A prolific writer for juvenile readers as well as for adults, Merriam’s sympathies are clearly with the feminist movement, as is evident in the titles of some of her other books, such as Independent Voices (1968) and Mommies at Work (1973). Her motivation for gathering the material for this book was to end the silencing of female experience. In her introduction to Growing Up Female in America, she argues that equal rights for women will be long in coming and that women younger than herself must participate in the movement. Although Merriam shows sensitivity in portraying ethnic and class diversity, her book may be somewhat erroneous in its title. The North American—rather than the American—woman is her focus.
Merriam’s Growing Up Female in America is a valuable source for students interested in women’s studies.

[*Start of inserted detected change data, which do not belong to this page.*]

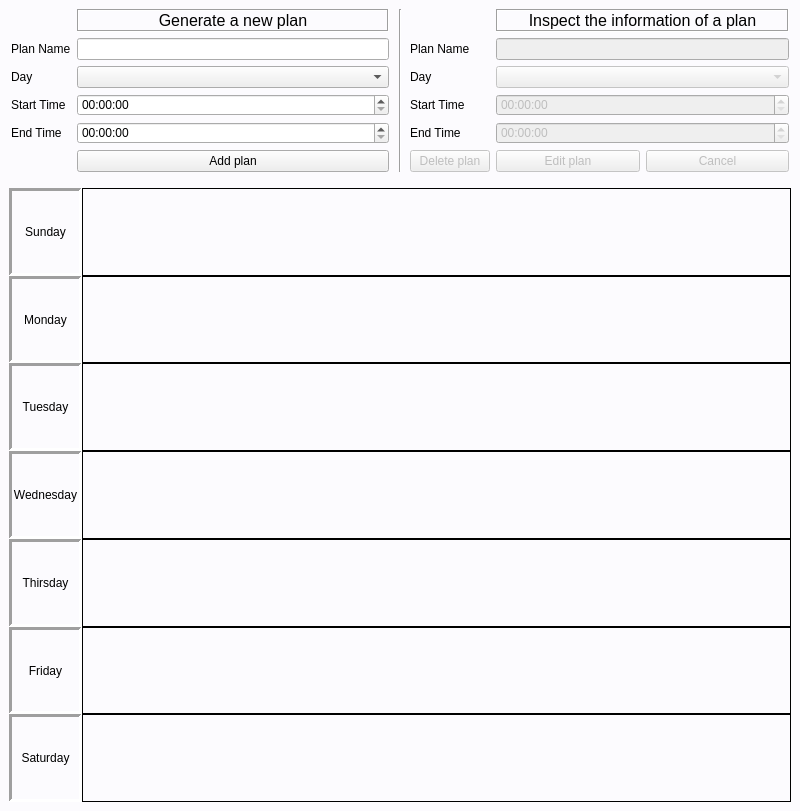
Before: the Qt Designer form mainwindow.ui in qwertyhoge/timetable_qt, drawn with Qt 5.
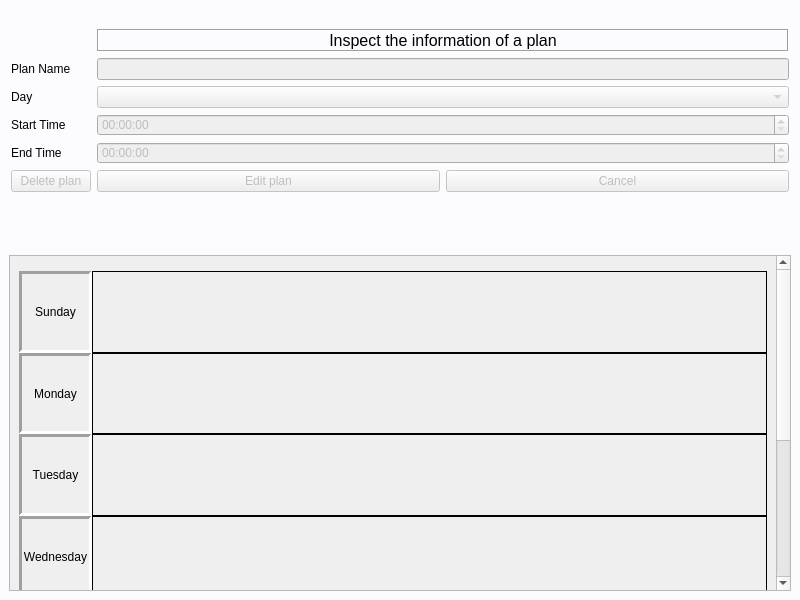
After: the same form once the commit is applied. Custom widgets are drawn as their Qt base class.

Commit message: made a first prototype of layout for character based interface

Diff of the .ui file:
```diff
--- a/mainwindow.ui
+++ b/mainwindow.ui
@@ -7,7 +7,7 @@
     <x>0</x>
     <y>0</y>
     <width>800</width>
-    <height>811</height>
+    <height>600</height>
    </rect>
   </property>
   <property name="windowTitle">
@@ -19,149 +19,20 @@
 }</string>
   </property>
   <widget class="QWidget" name="apparea">
-   <layout class="QVBoxLayout" name="verticalLayout" stretch="0,1">
+   <layout class="QVBoxLayout" name="verticalLayout_3">
     <item>
-     <layout class="QHBoxLayout" name="horizontalLayout">
-      <item>
-       <layout class="QFormLayout" name="addForm">
-        <property name="leftMargin">
-         <number>2</number>
-        </property>
-        <property name="rightMargin">
-         <number>4</number>
-        </property>
-        <item row="1" column="0">
-         <widget class="QLabel" name="formNameLabel">
+     <widget class="TimeNotifier" name="timeNotifier">
+      <property name="sizePolicy">
+       <sizepolicy hsizetype="Preferred" vsizetype="Maximum">
+        <horstretch>0</horstretch>
+        <verstretch>0</verstretch>
+       </sizepolicy>
+      </property>
           <property name="text">
-           <string>Plan Name</string>
-          </property>
-         </widget>
-        </item>
-        <item row="1" column="1">
-         <widget class="QLineEdit" name="formNameLine"/>
-        </item>
-        <item row="2" column="0">
-         <widget class="QLabel" name="formDayLabel">
-          <property name="text">
-           <string>Day</string>
-          </property>
-         </widget>
-        </item>
-        <item row="2" column="1">
-         <widget class="QComboBox" name="formDayCombo">
-          <property name="enabled">
-           <bool>true</bool>
-          </property>
-          <property name="editable">
-           <bool>false</bool>
-          </property>
-          <property name="currentText">
            <string/>
           </property>
-          <property name="currentIndex">
-           <number>-1</number>
-          </property>
-          <item>
-           <property name="text">
-            <string>Sunday</string>
-           </property>
-          </item>
-          <item>
-           <property name="text">
-            <string>Monday</string>
-           </property>
-          </item>
-          <item>
-           <property name="text">
-            <string>Tuesday</string>
-           </property>
-          </item>
-          <item>
-           <property name="text">
-            <string>Wednesday</string>
-           </property>
-          </item>
-          <item>
-           <property name="text">
-            <string>Thirsday</string>
-           </property>
-          </item>
-          <item>
-           <property name="text">
-            <string>Friday</string>
-           </property>
-          </item>
-          <item>
-           <property name="text">
-            <string>Saturday</string>
-           </property>
-          </item>
-         </widget>
-        </item>
-        <item row="5" column="0">
-         <widget class="QLabel" name="formStartLabel">
-          <property name="text">
-           <string>Start Time</string>
-          </property>
-         </widget>
-        </item>
-        <item row="5" column="1">
-         <widget class="QTimeEdit" name="formStartTime"/>
-        </item>
-        <item row="8" column="1">
-         <widget class="QPushButton" name="addPlanButton">
-          <property name="text">
-           <string>Add plan</string>
-          </property>
-         </widget>
-        </item>
-        <item row="6" column="0">
-         <widget class="QLabel" name="formEndLabel">
-          <property name="text">
-           <string>End Time</string>
-          </property>
-         </widget>
-        </item>
-        <item row="6" column="1">
-         <widget class="QTimeEdit" name="formEndTime"/>
-        </item>
-        <item row="0" column="1">
-         <widget class="QLabel" name="generateFormLabel">
-          <property name="styleSheet">
-           <string notr="true">font-size: 16px;</string>
-          </property>
-          <property name="frameShape">
-           <enum>QFrame::Box</enum>
-          </property>
-          <property name="frameShadow">
-           <enum>QFrame::Sunken</enum>
-          </property>
-          <property name="text">
-           <string>Generate a new plan</string>
-          </property>
-          <property name="textFormat">
-           <enum>Qt::AutoText</enum>
-          </property>
-          <property name="scaledContents">
-           <bool>false</bool>
-          </property>
           <property name="alignment">
-           <set>Qt::AlignCenter</set>
-          </property>
-          <property name="margin">
-           <number>5</number>
-          </property>
-          <property name="indent">
-           <number>-1</number>
-          </property>
-         </widget>
-        </item>
-       </layout>
-      </item>
-      <item>
-       <widget class="Line" name="line">
-        <property name="orientation">
-         <enum>Qt::Vertical</enum>
+       <set>Qt::AlignRight|Qt::AlignTrailing|Qt::AlignVCenter</set>
         </property>
        </widget>
       </item>
@@ -173,6 +44,37 @@
         <property name="rightMargin">
          <number>2</number>
         </property>
+      <item row="1" column="1">
+       <widget class="QLabel" name="inspectFormLabel">
+        <property name="sizePolicy">
+         <sizepolicy hsizetype="Minimum" vsizetype="Maximum">
+          <horstretch>0</horstretch>
+          <verstretch>0</verstretch>
+         </sizepolicy>
+        </property>
+        <property name="styleSheet">
+         <string notr="true">font-size: 16px;</string>
+        </property>
+        <property name="frameShape">
+         <enum>QFrame::Box</enum>
+        </property>
+        <property name="frameShadow">
+         <enum>QFrame::Sunken</enum>
+        </property>
+        <property name="text">
+         <string>Inspect the information of a plan</string>
+        </property>
+        <property name="textFormat">
+         <enum>Qt::AutoText</enum>
+        </property>
+        <property name="alignment">
+         <set>Qt::AlignCenter</set>
+        </property>
+        <property name="margin">
+         <number>5</number>
+        </property>
+       </widget>
+      </item>
         <item row="2" column="0">
          <widget class="QLabel" name="inspectNameLabel">
           <property name="text">
@@ -276,55 +178,6 @@
           </property>
          </widget>
         </item>
-        <item row="7" column="1">
-         <layout class="QHBoxLayout" name="horizontalLayout_2">
-          <item>
-           <widget class="QPushButton" name="editButton">
-            <property name="enabled">
-             <bool>false</bool>
-            </property>
-            <property name="text">
-             <string>Edit plan</string>
-            </property>
-           </widget>
-          </item>
-          <item>
-           <widget class="QPushButton" name="editCancelButton">
-            <property name="enabled">
-             <bool>false</bool>
-            </property>
-            <property name="text">
-             <string>Cancel</string>
-            </property>
-           </widget>
-          </item>
-         </layout>
-        </item>
-        <item row="1" column="1">
-         <widget class="QLabel" name="inspectFormLabel">
-          <property name="styleSheet">
-           <string notr="true">font-size: 16px;</string>
-          </property>
-          <property name="frameShape">
-           <enum>QFrame::Box</enum>
-          </property>
-          <property name="frameShadow">
-           <enum>QFrame::Sunken</enum>
-          </property>
-          <property name="text">
-           <string>Inspect the information of a plan</string>
-          </property>
-          <property name="textFormat">
-           <enum>Qt::AutoText</enum>
-          </property>
-          <property name="alignment">
-           <set>Qt::AlignCenter</set>
-          </property>
-          <property name="margin">
-           <number>5</number>
-          </property>
-         </widget>
-        </item>
         <item row="7" column="0">
          <widget class="QPushButton" name="deleteButton">
           <property name="enabled">
@@ -341,27 +194,104 @@
           </property>
          </widget>
         </item>
+      <item row="7" column="1">
+       <layout class="QHBoxLayout" name="horizontalLayout_2">
+        <item>
+         <widget class="QPushButton" name="editButton">
+          <property name="enabled">
+           <bool>false</bool>
+          </property>
+          <property name="text">
+           <string>Edit plan</string>
+          </property>
+         </widget>
+        </item>
+        <item>
+         <widget class="QPushButton" name="editCancelButton">
+          <property name="enabled">
+           <bool>false</bool>
+          </property>
+          <property name="text">
+           <string>Cancel</string>
+          </property>
+         </widget>
+        </item>
        </layout>
       </item>
      </layout>
     </item>
     <item>
-     <layout class="QVBoxLayout" name="timetable">
+     <widget class="QScrollArea" name="scrollArea">
+      <property name="sizePolicy">
+       <sizepolicy hsizetype="Preferred" vsizetype="Preferred">
+        <horstretch>0</horstretch>
+        <verstretch>0</verstretch>
+       </sizepolicy>
+      </property>
+      <property name="widgetResizable">
+       <bool>true</bool>
+      </property>
+      <widget class="QWidget" name="scrollAreaWidgetContents">
+       <property name="geometry">
+        <rect>
+         <x>0</x>
+         <y>0</y>
+         <width>763</width>
+         <height>600</height>
+        </rect>
+       </property>
+       <property name="sizePolicy">
+        <sizepolicy hsizetype="Minimum" vsizetype="Minimum">
+         <horstretch>0</horstretch>
+         <verstretch>0</verstretch>
+        </sizepolicy>
+       </property>
+       <property name="minimumSize">
+        <size>
+         <width>0</width>
+         <height>600</height>
+        </size>
+       </property>
+       <layout class="QVBoxLayout" name="verticalLayout">
+        <item>
+         <widget class="QWidget" name="timetable" native="true">
+          <property name="sizePolicy">
+           <sizepolicy hsizetype="Minimum" vsizetype="Minimum">
+            <horstretch>0</horstretch>
+            <verstretch>0</verstretch>
+           </sizepolicy>
+          </property>
+          <property name="minimumSize">
+           <size>
+            <width>0</width>
+            <height>555</height>
+           </size>
+          </property>
+          <layout class="QVBoxLayout" name="verticalLayout_2">
       <property name="spacing">
        <number>0</number>
       </property>
-      <property name="sizeConstraint">
-       <enum>QLayout::SetMinimumSize</enum>
+           <property name="leftMargin">
+            <number>0</number>
       </property>
       <property name="topMargin">
-       <number>10</number>
+            <number>6</number>
+           </property>
+           <property name="rightMargin">
+            <number>0</number>
+           </property>
+           <property name="bottomMargin">
+            <number>5</number>
       </property>
       <item>
        <layout class="QHBoxLayout" name="sundayRow">
+             <property name="spacing">
+              <number>0</number>
+             </property>
         <item>
          <widget class="QLabel" name="sundayLabel">
           <property name="sizePolicy">
-           <sizepolicy hsizetype="Maximum" vsizetype="Preferred">
+                <sizepolicy hsizetype="Maximum" vsizetype="Minimum">
             <horstretch>0</horstretch>
             <verstretch>0</verstretch>
            </sizepolicy>
@@ -398,7 +328,7 @@
         <item>
          <widget class="QFrame" name="sundayFrame">
           <property name="sizePolicy">
-           <sizepolicy hsizetype="Preferred" vsizetype="Minimum">
+                <sizepolicy hsizetype="Preferred" vsizetype="Preferred">
             <horstretch>0</horstretch>
             <verstretch>0</verstretch>
            </sizepolicy>
@@ -427,10 +357,13 @@
       </item>
       <item>
        <layout class="QHBoxLayout" name="mondayRow">
+             <property name="spacing">
+              <number>0</number>
+             </property>
         <item>
          <widget class="QLabel" name="mondayLabel">
           <property name="sizePolicy">
-           <sizepolicy hsizetype="Maximum" vsizetype="Preferred">
+                <sizepolicy hsizetype="Maximum" vsizetype="Minimum">
             <horstretch>0</horstretch>
             <verstretch>0</verstretch>
            </sizepolicy>
@@ -464,7 +397,7 @@
         <item>
          <widget class="QFrame" name="mondayFrame">
           <property name="sizePolicy">
-           <sizepolicy hsizetype="Preferred" vsizetype="Minimum">
+                <sizepolicy hsizetype="Preferred" vsizetype="Preferred">
             <horstretch>0</horstretch>
             <verstretch>0</verstretch>
            </sizepolicy>
@@ -487,10 +420,13 @@
       </item>
       <item>
        <layout class="QHBoxLayout" name="tuesdayRow">
+             <property name="spacing">
+              <number>0</number>
+             </property>
         <item>
          <widget class="QLabel" name="tuesdayLabel">
           <property name="sizePolicy">
-           <sizepolicy hsizetype="Maximum" vsizetype="Preferred">
+                <sizepolicy hsizetype="Maximum" vsizetype="Minimum">
             <horstretch>0</horstretch>
             <verstretch>0</verstretch>
            </sizepolicy>
@@ -524,7 +460,7 @@
         <item>
          <widget class="QFrame" name="tuesdayFrame">
           <property name="sizePolicy">
-           <sizepolicy hsizetype="Preferred" vsizetype="Minimum">
+                <sizepolicy hsizetype="Preferred" vsizetype="Preferred">
             <horstretch>0</horstretch>
             <verstretch>0</verstretch>
            </sizepolicy>
@@ -550,10 +486,13 @@
       </item>
       <item>
        <layout class="QHBoxLayout" name="wednesdayRow">
+             <property name="spacing">
+              <number>0</number>
+             </property>
         <item>
          <widget class="QLabel" name="wednesdayLabel">
           <property name="sizePolicy">
-           <sizepolicy hsizetype="Maximum" vsizetype="Preferred">
+                <sizepolicy hsizetype="Maximum" vsizetype="Minimum">
             <horstretch>0</horstretch>
             <verstretch>0</verstretch>
            </sizepolicy>
@@ -587,7 +526,7 @@
         <item>
          <widget class="QFrame" name="wednesdayFrame">
           <property name="sizePolicy">
-           <sizepolicy hsizetype="Preferred" vsizetype="Minimum">
+                <sizepolicy hsizetype="Preferred" vsizetype="Preferred">
             <horstretch>0</horstretch>
             <verstretch>0</verstretch>
            </sizepolicy>
@@ -613,10 +552,13 @@
       </item>
       <item>
        <layout class="QHBoxLayout" name="thirsdayRow">
+             <property name="spacing">
+              <number>0</number>
+             </property>
         <item>
          <widget class="QLabel" name="thirsdayLabel">
           <property name="sizePolicy">
-           <sizepolicy hsizetype="Maximum" vsizetype="Preferred">
+                <sizepolicy hsizetype="Maximum" vsizetype="Minimum">
             <horstretch>0</horstretch>
             <verstretch>0</verstretch>
            </sizepolicy>
@@ -650,7 +592,7 @@
         <item>
          <widget class="QFrame" name="thirsdayFrame">
           <property name="sizePolicy">
-           <sizepolicy hsizetype="Preferred" vsizetype="Minimum">
+                <sizepolicy hsizetype="Preferred" vsizetype="Preferred">
             <horstretch>0</horstretch>
             <verstretch>0</verstretch>
            </sizepolicy>
@@ -676,10 +618,13 @@
       </item>
       <item>
        <layout class="QHBoxLayout" name="fridayRow">
+             <property name="spacing">
+              <number>0</number>
+             </property>
         <item>
          <widget class="QLabel" name="fridayLabel">
           <property name="sizePolicy">
-           <sizepolicy hsizetype="Maximum" vsizetype="Preferred">
+                <sizepolicy hsizetype="Maximum" vsizetype="Minimum">
             <horstretch>0</horstretch>
             <verstretch>0</verstretch>
            </sizepolicy>
@@ -713,7 +658,7 @@
         <item>
          <widget class="QFrame" name="fridayFrame">
           <property name="sizePolicy">
-           <sizepolicy hsizetype="Preferred" vsizetype="Minimum">
+                <sizepolicy hsizetype="Preferred" vsizetype="Preferred">
             <horstretch>0</horstretch>
             <verstretch>0</verstretch>
            </sizepolicy>
@@ -739,10 +684,13 @@
       </item>
       <item>
        <layout class="QHBoxLayout" name="saturdayRow">
+             <property name="spacing">
+              <number>0</number>
+             </property>
         <item>
          <widget class="QLabel" name="saturdayLabel">
           <property name="sizePolicy">
-           <sizepolicy hsizetype="Maximum" vsizetype="Preferred">
+                <sizepolicy hsizetype="Maximum" vsizetype="Minimum">
             <horstretch>0</horstretch>
             <verstretch>0</verstretch>
            </sizepolicy>
@@ -776,7 +724,7 @@
         <item>
          <widget class="QFrame" name="saturdayFrame">
           <property name="sizePolicy">
-           <sizepolicy hsizetype="Preferred" vsizetype="Minimum">
+                <sizepolicy hsizetype="Preferred" vsizetype="Preferred">
             <horstretch>0</horstretch>
             <verstretch>0</verstretch>
            </sizepolicy>
@@ -798,6 +746,11 @@
        </layout>
       </item>
      </layout>
+         </widget>
+        </item>
+       </layout>
+      </widget>
+     </widget>
     </item>
    </layout>
   </widget>
@@ -812,6 +765,23 @@
    </property>
   </widget>
  </widget>
+ <customwidgets>
+  <customwidget>
+   <class>TimeNotifier</class>
+   <extends>QLabel</extends>
+   <header>timenotifier.h</header>
+  </customwidget>
+ </customwidgets>
+ <tabstops>
+  <tabstop>inspectNameLine</tabstop>
+  <tabstop>inspectDayCombo</tabstop>
+  <tabstop>inspectStartTime</tabstop>
+  <tabstop>inspectEndTime</tabstop>
+  <tabstop>editButton</tabstop>
+  <tabstop>editCancelButton</tabstop>
+  <tabstop>deleteButton</tabstop>
+  <tabstop>scrollArea</tabstop>
+ </tabstops>
  <resources/>
  <connections/>
 </ui>
```
Lines whose indentation alone changed are shown as unchanged. The commit also changes 12 other files.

The British tradition of discrimination against women can be followed clearly throughout the settlement of the Colonies. Because so many history textbooks omit or downplay the experiences of women, this collective biography could be an extremely useful accompanying text for students studying North American history. Growing Up Female in America may also spark an interest in creative writing students or in those who are interested in the process of autobiographical writing.